Surratt has thrown for nearly 1,000 yards and is also mobile enough to make things dicey for Irish defenders. He’s only thrown two interceptions in his 128 pass attempts, though he sometimes forces the ball into coverage when pressed. Keeping the pressure on throughout the game will limit his chances of having a say in manufacturing an upset.
Tommy Kraemer/Robert Hainsey vs. Malik Carney
The tandem of Kraemer and Hainsey continue to improve in sharing time at right tackle They’ll be facing a player who ranks among the best among North Carolina defenders at trapping ballcarriers behind the line. Improvement when it comes to reducing the number of false starts since the start of the season for Notre Dame is one indication of the duo’s success, with another simply being the team’s offensive output.
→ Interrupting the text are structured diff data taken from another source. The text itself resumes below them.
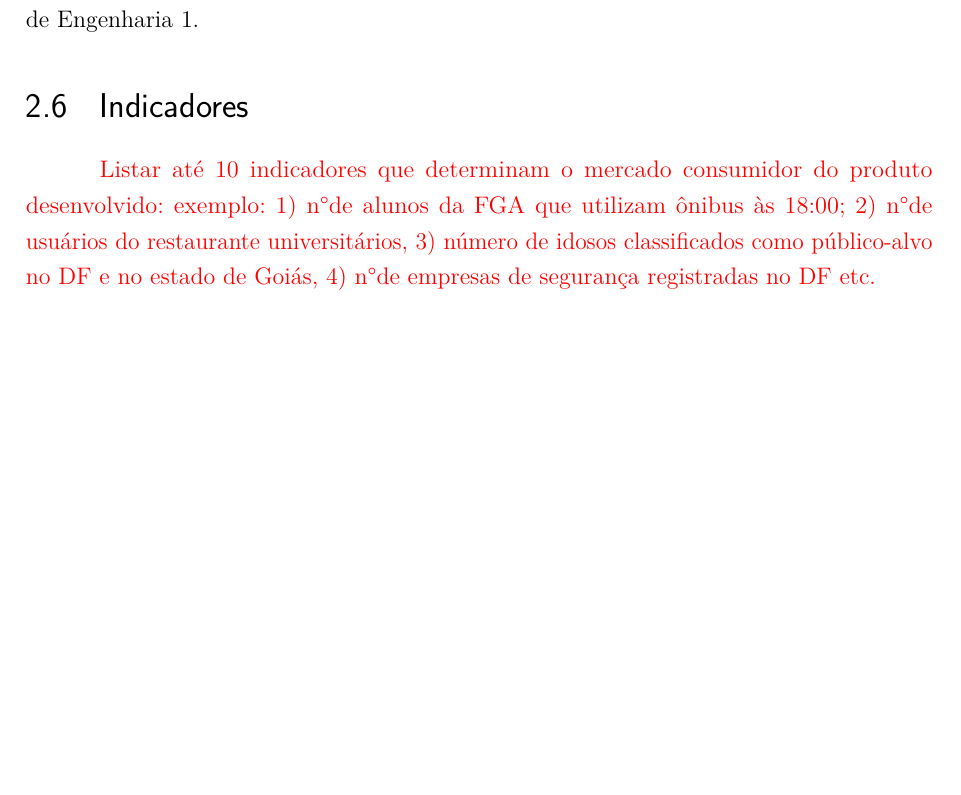
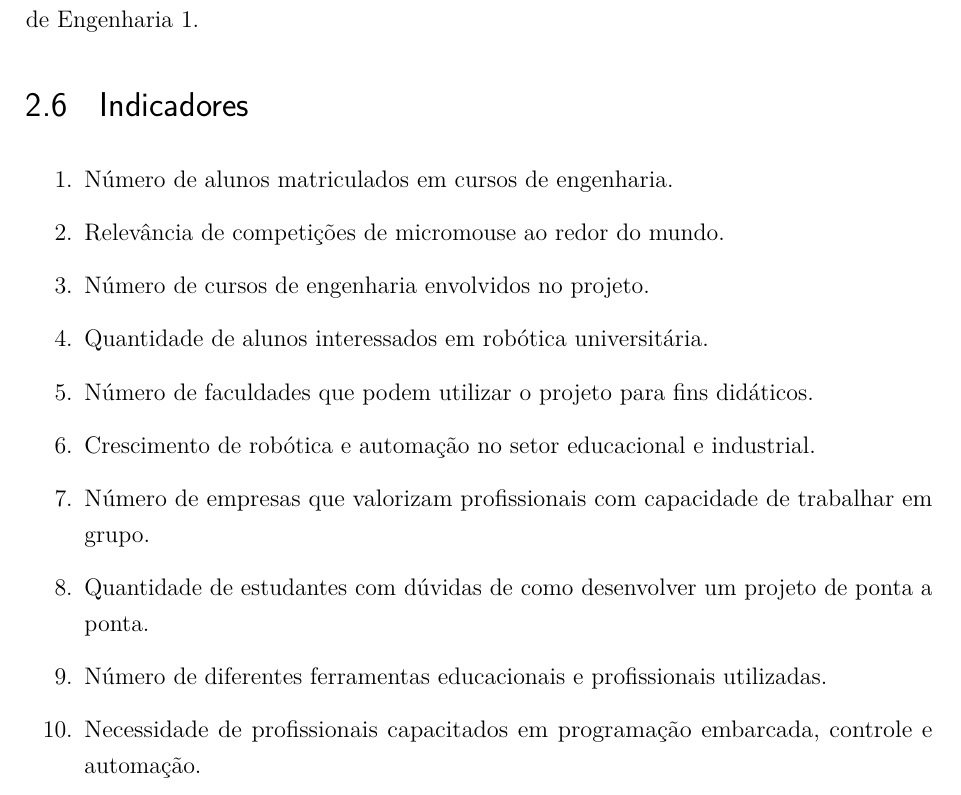
Before and after one commit to fcte-pi1/2026_1_PI1_Grupo02_Diogo, a LaTeX thesis (docs/relatorio/relatorio.tex, which reads docs/relatorio/editaveis/04_termodeaberturadoprojeto.tex): part of page 15 of 38, cut so that both start at the same text, the shorter picture padded with empty space. Compiled offline with pdfLaTeX.

Commit message:
docs(geral): escolha de indicadores para o projeto

```diff
--- a/docs/relatorio/editaveis/04_termodeaberturadoprojeto.tex
+++ b/docs/relatorio/editaveis/04_termodeaberturadoprojeto.tex
@@ -98,7 +98,20 @@ Engenharia 1.
 
 \section{Indicadores}
 
-\textcolor{red}{Listar até 10 indicadores que determinam o mercado consumidor do produto desenvolvido: exemplo: 1) n\textdegree de alunos da FGA que utilizam ônibus às 18:00; 2) n\textdegree de usuários do restaurante universitários, 3) número de idosos classificados como público-alvo no DF e no estado de Goiás, 4) n\textdegree de empresas de segurança registradas no DF etc.}
+\begin{enumerate}
+    \item Número de alunos matriculados em cursos de engenharia.
+    \item Relevância de competições de micromouse ao redor do mundo.
+    \item Número de cursos de engenharia envolvidos no projeto.
+    \item Quantidade de alunos interessados em robótica universitária.
+    \item Número de faculdades que podem utilizar o projeto para fins didáticos.
+    \item Crescimento de robótica e automação no setor educacional e industrial.
+    \item Número de empresas que valorizam profissionais com capacidade de trabalhar em grupo.
+    \item Quantidade de estudantes com dúvidas de como desenvolver um projeto de ponta a ponta.
+    \item Número de diferentes ferramentas educacionais e profissionais utilizadas.
+    \item Necessidade de profissionais capacitados em programação embarcada, controle e automação.
+
+\end{enumerate}
+
 % \section{Aprovações}
 
 % \begin{tabular}{ l l }
```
Carney has shown the ability this year to either get to the quarterback or makes things difficult for them, collecting 1.5 sacks and a trio of quarterback hurries. Since protecting Wimbush is part of the job description for Kraemer and Hainsey, keeping him – or Ian Book in potentially his first career start – upright and mobile means keeping Carney in check.
The hope is that during the early evening hours of Saturday, the Irish will be sporting a 5-1 record and with two weeks to prepare for what’s likely to be their stiffest challenge of the season. That would be the USC Trojans, who saw their dream of an undefeated season end with a loss at conference rival Washington State last Friday and can’t afford another defeat. Otherwise, their national title hopes disappear.
The Trojans are looking to regroup with a pair of home games next on their schedule. This Saturday, they host Oregon State, followed by an October 14 clash against Utah. Notre Dame can’t afford another loss either if they want to be in consideration for the national title. The Irish have won three of the last five meetings in this longstanding rivalry, including the last two in South Bend.